▶ [Structured diff data]:
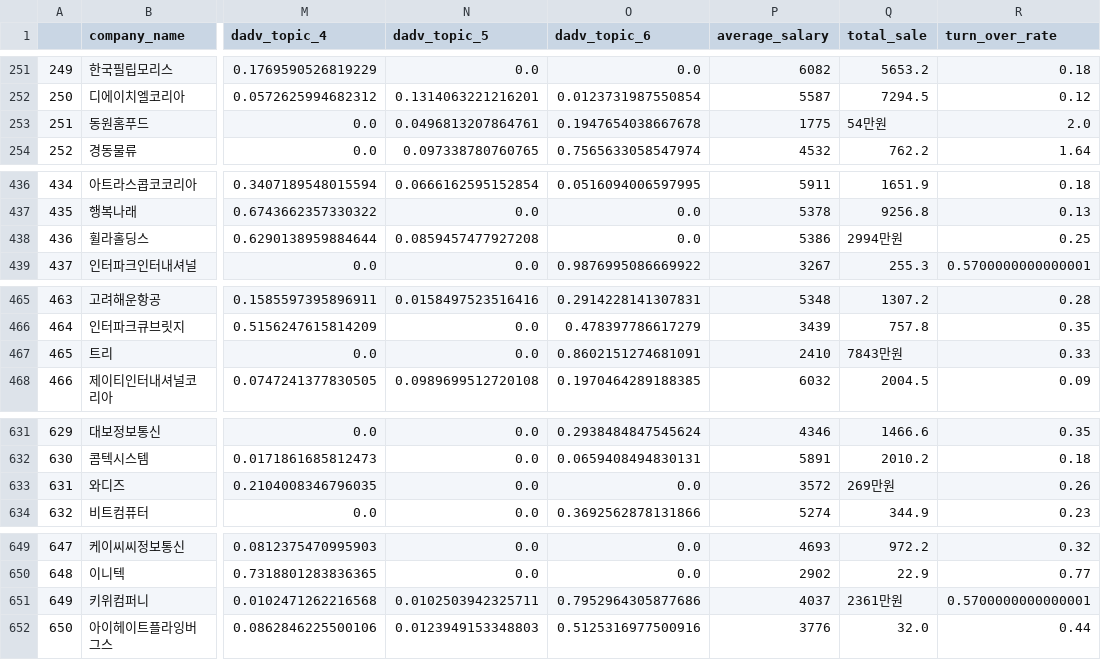
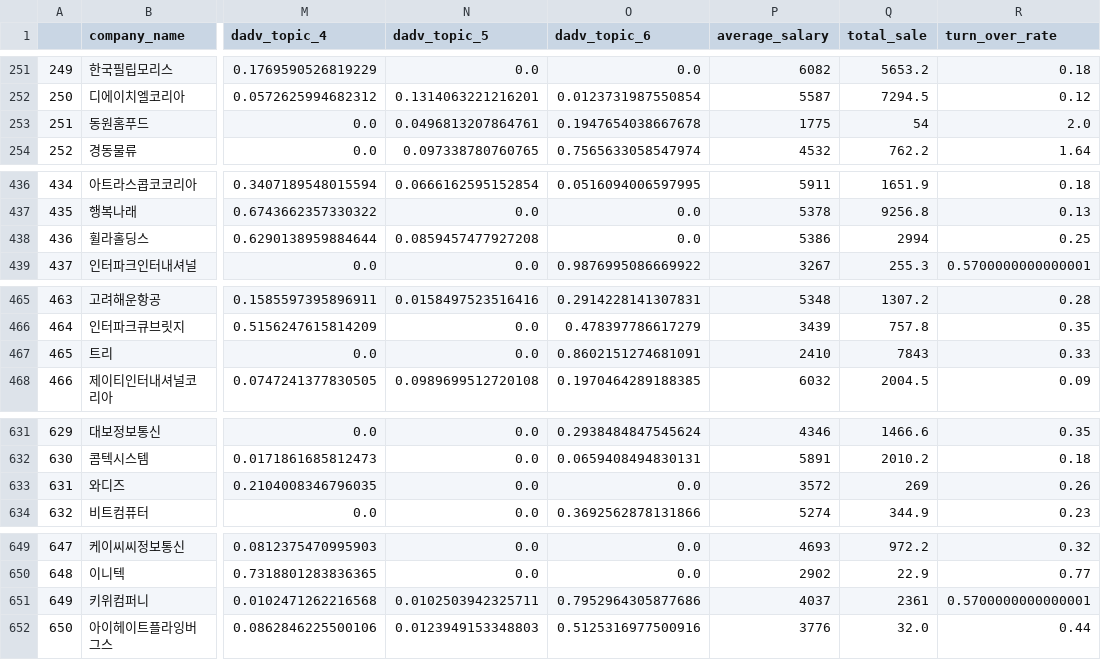
Before and after one commit to Sue-HyeongLee/SCAICO_turnover_rate, a CSV file: tp_df.csv, drawn as a sheet; only a part is shown, gaps mark what is left out; the diff covers the shown part only; the diff names each change by its address in the sheet, - before the commit and + after, or states it on an @@ line.

```diff
--- a/tp_df.csv
+++ b/tp_df.csv
-Q253 (total_sale): 54만원
+Q253 (total_sale): 54
-Q438 (total_sale): 2994만원
+Q438 (total_sale): 2994
-Q467 (total_sale): 7843만원
+Q467 (total_sale): 7843
-Q633 (total_sale): 269만원
+Q633 (total_sale): 269
-Q651 (total_sale): 2361만원
+Q651 (total_sale): 2361
```
Also changed, not shown: 8 edited cells elsewhere in this file, 7 other files.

▶ [The problem]: Gather up, from the records above, each line where the word "file" appears.

▶ [Solution]:
Before and after one commit to Sue-HyeongLee/SCAICO_turnover_rate, a CSV file: tp_df.csv, drawn as a sheet; only a part is shown, gaps mark what is left out; the diff covers the shown part only; the diff names each change by its address in the sheet, - before the commit and + after, or states it on an @@ line.
Also changed, not shown: 8 edited cells elsewhere in this file, 7 other files.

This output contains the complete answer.